National Aeronautics and Space Administration Logo
Follow this link to skip to the main content NASA Banner
Solar System Exploration
Psamathe: Overview
   Back to Neptune   Overview   Gallery   Facts & Figures 
Fuzzy image showing Psamathe circled in red.
Astronomers used the Subaru 8.3 meter telescope atop Mauna Kea, Hawaii to pinpoint tiny Psamathe.

Psamathe is so distant from Neptune it takes almost 26 Earth years to make a single orbit around the ice giant. The moon's orbit is among the most distant from its planet than any other known moon in our solar system.

The small moon shares similar orbital parameters with with another moon of Neptune -- Neso. Both Psamathe and Neso may be fragments from the break-up of a larger moon billions of years ago.

Psamathe was discovered by Scott S. Sheppard, David C. Jewitt and Jan T. Kleyna 29 August 2003 using the 8.3-m Subaru reflector at the Mauna Kea Observatory on the island of Hawaii.

How Psamathe Got its Name:
Moons of Neptune are named for characters from Greek or Roman mythology associated with Neptune or Poseidon, or the oceans. Irregular satellites are named for the Nereids, daughters of Nereus and Doris and the attendants of Neptune.

Psamathe like many of the satellites of Neptune, is named after one of the Nereids. Psamathe was originally designated S/2003 N 1.

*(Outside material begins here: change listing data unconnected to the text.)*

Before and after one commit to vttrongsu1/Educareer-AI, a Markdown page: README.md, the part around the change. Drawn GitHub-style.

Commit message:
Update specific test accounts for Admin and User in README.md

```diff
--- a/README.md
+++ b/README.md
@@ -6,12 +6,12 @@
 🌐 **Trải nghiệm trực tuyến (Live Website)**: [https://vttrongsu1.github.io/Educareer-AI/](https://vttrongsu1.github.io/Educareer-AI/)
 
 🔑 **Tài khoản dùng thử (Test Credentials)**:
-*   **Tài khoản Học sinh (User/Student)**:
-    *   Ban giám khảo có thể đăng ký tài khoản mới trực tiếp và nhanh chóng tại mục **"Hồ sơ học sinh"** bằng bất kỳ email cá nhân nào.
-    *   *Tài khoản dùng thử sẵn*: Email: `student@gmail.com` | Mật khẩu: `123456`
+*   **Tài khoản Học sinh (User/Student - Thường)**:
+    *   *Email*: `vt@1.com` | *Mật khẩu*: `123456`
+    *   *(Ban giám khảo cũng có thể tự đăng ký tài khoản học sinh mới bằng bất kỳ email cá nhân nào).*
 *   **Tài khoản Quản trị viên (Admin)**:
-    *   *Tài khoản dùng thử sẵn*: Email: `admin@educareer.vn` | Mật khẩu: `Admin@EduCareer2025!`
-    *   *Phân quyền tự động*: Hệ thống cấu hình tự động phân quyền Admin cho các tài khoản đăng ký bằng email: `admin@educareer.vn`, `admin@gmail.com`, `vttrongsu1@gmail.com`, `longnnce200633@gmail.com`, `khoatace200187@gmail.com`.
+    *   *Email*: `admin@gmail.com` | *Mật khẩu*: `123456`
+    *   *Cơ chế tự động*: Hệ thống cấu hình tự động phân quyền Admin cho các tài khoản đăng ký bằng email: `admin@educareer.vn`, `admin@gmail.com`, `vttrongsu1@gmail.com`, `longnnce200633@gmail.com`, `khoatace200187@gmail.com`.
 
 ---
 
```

Just the Facts
Orbit Size (semi-major axis):  29,885,469 miles
Mean Radius:  12.4 miles
People Spotlight
Carl Sagan Carl Sagan
Astronomer Carl Sagan was often described as "the scientist who made the Universe clearer to the ordinary person." Read More...
Awards and Recognition   Solar System Exploration Roadmap   Contact Us   Site Map   Print This Page
NASA Official: Kristen Erickson
Advisory: Dr. James Green, Director of Planetary Science
Outreach Manager: Alice Wessen
Curator/Editor: Phil Davis
Science Writers: Courtney O'Connor and Bill Dunford
Producer: Greg Baerg
Webmaster: David Martin
> NASA Science Mission Directorate
> Budgets, Strategic Plans and Accountability Reports
> Equal Employment Opportunity Data
   Posted Pursuant to the No Fear Act
> Information-Dissemination Policies and Inventories
> Freedom of Information Act
> Privacy Policy & Important Notices
> Inspector General Hotline
> Office of the Inspector General
> NASA Communications Policy
> NASA Advisory Council
> Open Government at NASA
Last Updated: 6 Feb 2014